* [WHAT YOU NEED TO DO]:
Every line of the entries below that carries the string "modulepreload" should be copied.

* [EXTRACTED RECORDS]:
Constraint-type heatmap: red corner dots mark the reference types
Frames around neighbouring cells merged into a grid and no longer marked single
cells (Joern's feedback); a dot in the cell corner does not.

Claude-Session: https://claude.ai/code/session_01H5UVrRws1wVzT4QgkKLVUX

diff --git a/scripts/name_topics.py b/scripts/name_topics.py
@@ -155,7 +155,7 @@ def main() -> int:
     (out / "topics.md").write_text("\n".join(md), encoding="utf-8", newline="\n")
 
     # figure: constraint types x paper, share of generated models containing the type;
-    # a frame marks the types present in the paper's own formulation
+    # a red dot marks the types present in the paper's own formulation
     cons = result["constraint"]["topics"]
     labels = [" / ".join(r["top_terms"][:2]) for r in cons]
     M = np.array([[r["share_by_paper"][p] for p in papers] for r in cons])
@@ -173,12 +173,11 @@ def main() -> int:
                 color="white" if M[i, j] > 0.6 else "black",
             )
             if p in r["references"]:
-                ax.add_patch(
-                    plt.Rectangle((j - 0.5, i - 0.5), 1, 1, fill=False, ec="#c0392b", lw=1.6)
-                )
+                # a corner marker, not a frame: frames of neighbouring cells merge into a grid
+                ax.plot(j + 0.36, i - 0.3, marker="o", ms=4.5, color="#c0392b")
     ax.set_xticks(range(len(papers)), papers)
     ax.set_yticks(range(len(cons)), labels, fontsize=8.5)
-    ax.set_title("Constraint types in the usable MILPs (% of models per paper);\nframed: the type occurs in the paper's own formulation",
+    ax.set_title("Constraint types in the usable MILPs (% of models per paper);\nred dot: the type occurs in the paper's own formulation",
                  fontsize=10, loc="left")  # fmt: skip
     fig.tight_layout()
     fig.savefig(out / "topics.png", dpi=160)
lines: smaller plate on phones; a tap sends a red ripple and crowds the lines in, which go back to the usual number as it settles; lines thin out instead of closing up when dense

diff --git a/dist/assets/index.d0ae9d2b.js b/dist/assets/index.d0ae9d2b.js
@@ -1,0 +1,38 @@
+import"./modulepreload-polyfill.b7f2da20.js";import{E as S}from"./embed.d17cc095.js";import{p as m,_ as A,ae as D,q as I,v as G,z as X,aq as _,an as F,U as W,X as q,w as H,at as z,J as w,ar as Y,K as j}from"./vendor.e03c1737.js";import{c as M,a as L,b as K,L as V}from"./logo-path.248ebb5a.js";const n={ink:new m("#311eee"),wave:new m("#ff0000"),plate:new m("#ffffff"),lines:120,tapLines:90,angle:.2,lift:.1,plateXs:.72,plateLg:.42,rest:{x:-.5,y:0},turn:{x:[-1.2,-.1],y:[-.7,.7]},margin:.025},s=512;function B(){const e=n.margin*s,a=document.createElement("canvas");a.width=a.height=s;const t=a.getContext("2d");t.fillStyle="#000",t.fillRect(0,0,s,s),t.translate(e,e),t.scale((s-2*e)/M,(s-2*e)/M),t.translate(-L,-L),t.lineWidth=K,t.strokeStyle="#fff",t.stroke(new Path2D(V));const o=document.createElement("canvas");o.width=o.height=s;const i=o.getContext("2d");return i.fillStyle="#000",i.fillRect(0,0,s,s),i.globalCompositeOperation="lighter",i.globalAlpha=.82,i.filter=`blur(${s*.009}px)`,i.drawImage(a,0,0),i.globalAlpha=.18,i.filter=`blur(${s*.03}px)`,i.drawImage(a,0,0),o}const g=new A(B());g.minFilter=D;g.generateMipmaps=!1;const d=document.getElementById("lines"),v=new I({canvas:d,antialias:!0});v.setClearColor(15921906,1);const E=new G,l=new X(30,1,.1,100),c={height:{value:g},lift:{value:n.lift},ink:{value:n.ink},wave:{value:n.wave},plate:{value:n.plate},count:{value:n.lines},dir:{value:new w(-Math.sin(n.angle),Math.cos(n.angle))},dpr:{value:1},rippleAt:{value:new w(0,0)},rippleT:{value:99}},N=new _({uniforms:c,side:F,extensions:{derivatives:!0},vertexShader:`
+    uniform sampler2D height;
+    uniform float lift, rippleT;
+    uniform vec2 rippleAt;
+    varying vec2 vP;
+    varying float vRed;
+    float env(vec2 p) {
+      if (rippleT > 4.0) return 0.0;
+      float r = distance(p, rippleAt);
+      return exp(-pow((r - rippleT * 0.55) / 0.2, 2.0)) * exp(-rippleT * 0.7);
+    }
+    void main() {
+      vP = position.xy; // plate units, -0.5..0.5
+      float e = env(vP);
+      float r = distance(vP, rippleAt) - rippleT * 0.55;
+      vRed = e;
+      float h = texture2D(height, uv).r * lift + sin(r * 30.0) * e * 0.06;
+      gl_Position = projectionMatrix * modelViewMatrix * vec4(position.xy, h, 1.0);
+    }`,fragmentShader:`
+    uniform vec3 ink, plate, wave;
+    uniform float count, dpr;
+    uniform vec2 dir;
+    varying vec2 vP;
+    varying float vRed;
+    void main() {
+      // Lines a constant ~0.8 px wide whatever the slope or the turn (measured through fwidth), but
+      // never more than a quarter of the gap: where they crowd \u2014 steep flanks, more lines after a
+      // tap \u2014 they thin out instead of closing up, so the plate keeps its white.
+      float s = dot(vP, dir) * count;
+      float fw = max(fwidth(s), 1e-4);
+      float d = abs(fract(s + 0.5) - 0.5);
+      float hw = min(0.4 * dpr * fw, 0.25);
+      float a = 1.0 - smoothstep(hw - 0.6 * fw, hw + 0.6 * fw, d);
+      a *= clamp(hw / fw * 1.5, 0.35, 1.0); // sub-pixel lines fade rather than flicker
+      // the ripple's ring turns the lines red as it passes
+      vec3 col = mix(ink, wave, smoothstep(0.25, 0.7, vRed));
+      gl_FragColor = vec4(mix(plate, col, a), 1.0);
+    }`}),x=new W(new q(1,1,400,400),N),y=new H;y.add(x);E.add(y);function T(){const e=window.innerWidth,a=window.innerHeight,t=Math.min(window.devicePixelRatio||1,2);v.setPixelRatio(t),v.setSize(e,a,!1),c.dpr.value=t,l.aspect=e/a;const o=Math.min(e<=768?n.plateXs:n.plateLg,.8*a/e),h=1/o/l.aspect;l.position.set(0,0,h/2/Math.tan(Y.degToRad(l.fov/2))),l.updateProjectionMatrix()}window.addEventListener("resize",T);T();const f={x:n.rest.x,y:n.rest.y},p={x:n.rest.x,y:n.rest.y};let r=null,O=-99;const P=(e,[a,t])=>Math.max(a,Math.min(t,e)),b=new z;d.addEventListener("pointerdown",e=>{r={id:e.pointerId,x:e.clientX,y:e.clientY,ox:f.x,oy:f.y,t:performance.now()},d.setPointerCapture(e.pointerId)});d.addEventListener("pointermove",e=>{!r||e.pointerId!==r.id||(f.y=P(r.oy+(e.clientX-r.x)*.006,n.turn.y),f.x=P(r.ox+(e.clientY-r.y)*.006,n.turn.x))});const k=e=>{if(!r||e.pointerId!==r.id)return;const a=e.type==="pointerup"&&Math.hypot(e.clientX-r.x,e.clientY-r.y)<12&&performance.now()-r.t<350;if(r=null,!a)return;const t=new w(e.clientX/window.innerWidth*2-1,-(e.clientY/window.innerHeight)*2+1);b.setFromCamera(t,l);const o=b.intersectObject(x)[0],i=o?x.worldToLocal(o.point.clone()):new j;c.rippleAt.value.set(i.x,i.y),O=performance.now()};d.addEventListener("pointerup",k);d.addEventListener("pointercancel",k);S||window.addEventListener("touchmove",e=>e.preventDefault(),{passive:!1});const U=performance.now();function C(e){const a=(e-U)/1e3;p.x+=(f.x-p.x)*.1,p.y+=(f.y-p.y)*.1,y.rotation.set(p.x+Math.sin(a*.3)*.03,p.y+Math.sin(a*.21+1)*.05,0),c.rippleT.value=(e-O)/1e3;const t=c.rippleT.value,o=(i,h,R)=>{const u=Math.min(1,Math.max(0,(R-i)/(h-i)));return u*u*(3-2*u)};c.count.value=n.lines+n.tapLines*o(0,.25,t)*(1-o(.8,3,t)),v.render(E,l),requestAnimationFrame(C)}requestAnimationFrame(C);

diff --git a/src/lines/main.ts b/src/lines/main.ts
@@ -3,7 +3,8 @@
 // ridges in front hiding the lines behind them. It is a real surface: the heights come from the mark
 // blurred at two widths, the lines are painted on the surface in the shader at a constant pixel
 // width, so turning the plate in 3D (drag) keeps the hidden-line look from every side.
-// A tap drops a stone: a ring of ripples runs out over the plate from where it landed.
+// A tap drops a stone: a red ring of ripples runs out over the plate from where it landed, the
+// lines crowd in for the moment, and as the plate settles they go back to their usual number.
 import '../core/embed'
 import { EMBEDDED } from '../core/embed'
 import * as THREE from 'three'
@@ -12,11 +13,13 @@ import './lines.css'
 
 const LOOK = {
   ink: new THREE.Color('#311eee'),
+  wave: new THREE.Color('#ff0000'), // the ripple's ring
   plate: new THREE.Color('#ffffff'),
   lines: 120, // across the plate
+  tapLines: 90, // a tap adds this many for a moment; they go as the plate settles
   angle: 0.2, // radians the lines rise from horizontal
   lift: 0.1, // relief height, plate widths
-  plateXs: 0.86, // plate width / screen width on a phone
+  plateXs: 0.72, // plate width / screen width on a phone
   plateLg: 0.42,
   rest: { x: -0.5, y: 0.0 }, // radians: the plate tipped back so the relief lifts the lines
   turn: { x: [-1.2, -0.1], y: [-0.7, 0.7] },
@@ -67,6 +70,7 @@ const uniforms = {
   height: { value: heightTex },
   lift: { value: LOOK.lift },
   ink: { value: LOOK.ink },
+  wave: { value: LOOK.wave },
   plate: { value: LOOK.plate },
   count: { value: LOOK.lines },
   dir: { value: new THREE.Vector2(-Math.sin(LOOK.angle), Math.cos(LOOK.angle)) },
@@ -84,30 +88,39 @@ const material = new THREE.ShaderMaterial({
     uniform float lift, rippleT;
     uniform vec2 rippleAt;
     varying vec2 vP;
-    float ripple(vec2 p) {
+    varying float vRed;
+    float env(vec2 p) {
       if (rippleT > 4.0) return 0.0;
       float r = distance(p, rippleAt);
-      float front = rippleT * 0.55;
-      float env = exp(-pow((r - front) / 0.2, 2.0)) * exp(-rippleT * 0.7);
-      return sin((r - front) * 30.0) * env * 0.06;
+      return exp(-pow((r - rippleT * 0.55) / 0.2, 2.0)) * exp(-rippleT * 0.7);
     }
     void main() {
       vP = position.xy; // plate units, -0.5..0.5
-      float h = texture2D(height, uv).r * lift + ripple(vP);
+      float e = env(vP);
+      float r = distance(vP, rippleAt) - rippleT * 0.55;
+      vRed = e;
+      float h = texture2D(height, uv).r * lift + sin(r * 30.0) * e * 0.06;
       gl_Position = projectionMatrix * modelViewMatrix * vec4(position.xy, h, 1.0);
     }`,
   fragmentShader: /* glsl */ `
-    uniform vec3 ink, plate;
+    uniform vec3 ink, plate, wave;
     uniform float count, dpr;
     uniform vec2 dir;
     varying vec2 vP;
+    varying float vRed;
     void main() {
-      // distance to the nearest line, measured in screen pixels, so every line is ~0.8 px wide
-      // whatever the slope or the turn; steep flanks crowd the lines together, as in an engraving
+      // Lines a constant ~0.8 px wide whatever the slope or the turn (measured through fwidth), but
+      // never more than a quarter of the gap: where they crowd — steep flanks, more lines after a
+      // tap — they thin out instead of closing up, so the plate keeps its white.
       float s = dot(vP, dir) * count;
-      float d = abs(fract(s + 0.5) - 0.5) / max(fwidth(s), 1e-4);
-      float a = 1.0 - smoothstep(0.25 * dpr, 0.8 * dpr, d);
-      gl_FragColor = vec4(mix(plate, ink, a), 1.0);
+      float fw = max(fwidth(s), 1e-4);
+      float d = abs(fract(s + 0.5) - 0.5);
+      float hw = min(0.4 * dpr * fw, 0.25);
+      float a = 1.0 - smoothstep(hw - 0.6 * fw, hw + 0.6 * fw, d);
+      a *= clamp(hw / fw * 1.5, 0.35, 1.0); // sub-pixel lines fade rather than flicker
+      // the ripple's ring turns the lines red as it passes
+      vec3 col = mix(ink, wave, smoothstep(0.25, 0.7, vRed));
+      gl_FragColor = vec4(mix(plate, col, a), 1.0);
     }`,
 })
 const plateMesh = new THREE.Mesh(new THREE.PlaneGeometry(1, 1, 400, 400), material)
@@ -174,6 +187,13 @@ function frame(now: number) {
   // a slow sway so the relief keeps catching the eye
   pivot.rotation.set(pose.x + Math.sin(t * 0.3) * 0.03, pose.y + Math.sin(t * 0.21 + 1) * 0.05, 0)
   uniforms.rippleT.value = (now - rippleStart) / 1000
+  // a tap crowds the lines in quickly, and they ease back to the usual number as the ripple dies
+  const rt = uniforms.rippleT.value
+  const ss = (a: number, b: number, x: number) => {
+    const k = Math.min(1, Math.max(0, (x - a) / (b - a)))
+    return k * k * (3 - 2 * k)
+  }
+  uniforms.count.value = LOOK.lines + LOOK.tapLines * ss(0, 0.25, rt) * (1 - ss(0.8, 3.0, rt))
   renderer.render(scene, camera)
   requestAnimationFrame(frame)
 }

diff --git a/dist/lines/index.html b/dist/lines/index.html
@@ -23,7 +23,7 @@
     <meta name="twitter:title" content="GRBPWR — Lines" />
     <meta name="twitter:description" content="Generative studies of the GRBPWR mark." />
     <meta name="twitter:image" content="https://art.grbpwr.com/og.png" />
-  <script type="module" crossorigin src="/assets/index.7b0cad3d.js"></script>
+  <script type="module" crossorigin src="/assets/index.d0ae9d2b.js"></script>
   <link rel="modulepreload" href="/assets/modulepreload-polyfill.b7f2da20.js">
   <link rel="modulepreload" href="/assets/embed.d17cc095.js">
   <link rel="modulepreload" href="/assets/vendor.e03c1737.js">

* [SOLUTION FOR THIS EXERCISE]:
+import"./modulepreload-polyfill.b7f2da20.js";import{E as S}from"./embed.d17cc095.js";import{p as m,_ as A,ae as D,q as I,v as G,z as X,aq as _,an as F,U as W,X as q,w as H,at as z,J as w,ar as Y,K as j}from"./vendor.e03c1737.js";import{c as M,a as L,b as K,L as V}from"./logo-path.248ebb5a.js";const n={ink:new m("#311eee"),wave:new m("#ff0000"),plate:new m("#ffffff"),lines:120,tapLines:90,angle:.2,lift:.1,plateXs:.72,plateLg:.42,rest:{x:-.5,y:0},turn:{x:[-1.2,-.1],y:[-.7,.7]},margin:.025},s=512;function B(){const e=n.margin*s,a=document.createElement("canvas");a.width=a.height=s;const t=a.getContext("2d");t.fillStyle="#000",t.fillRect(0,0,s,s),t.translate(e,e),t.scale((s-2*e)/M,(s-2*e)/M),t.translate(-L,-L),t.lineWidth=K,t.strokeStyle="#fff",t.stroke(new Path2D(V));const o=document.createElement("canvas");o.width=o.height=s;const i=o.getContext("2d");return i.fillStyle="#000",i.fillRect(0,0,s,s),i.globalCompositeOperation="lighter",i.globalAlpha=.82,i.filter=`blur(${s*.009}px)`,i.drawImage(a,0,0),i.globalAlpha=.18,i.filter=`blur(${s*.03}px)`,i.drawImage(a,0,0),o}const g=new A(B());g.minFilter=D;g.generateMipmaps=!1;const d=document.getElementById("lines"),v=new I({canvas:d,antialias:!0});v.setClearColor(15921906,1);const E=new G,l=new X(30,1,.1,100),c={height:{value:g},lift:{value:n.lift},ink:{value:n.ink},wave:{value:n.wave},plate:{value:n.plate},count:{value:n.lines},dir:{value:new w(-Math.sin(n.angle),Math.cos(n.angle))},dpr:{value:1},rippleAt:{value:new w(0,0)},rippleT:{value:99}},N=new _({uniforms:c,side:F,extensions:{derivatives:!0},vertexShader:`
   <link rel="modulepreload" href="/assets/modulepreload-polyfill.b7f2da20.js">
   <link rel="modulepreload" href="/assets/embed.d17cc095.js">
   <link rel="modulepreload" href="/assets/vendor.e03c1737.js">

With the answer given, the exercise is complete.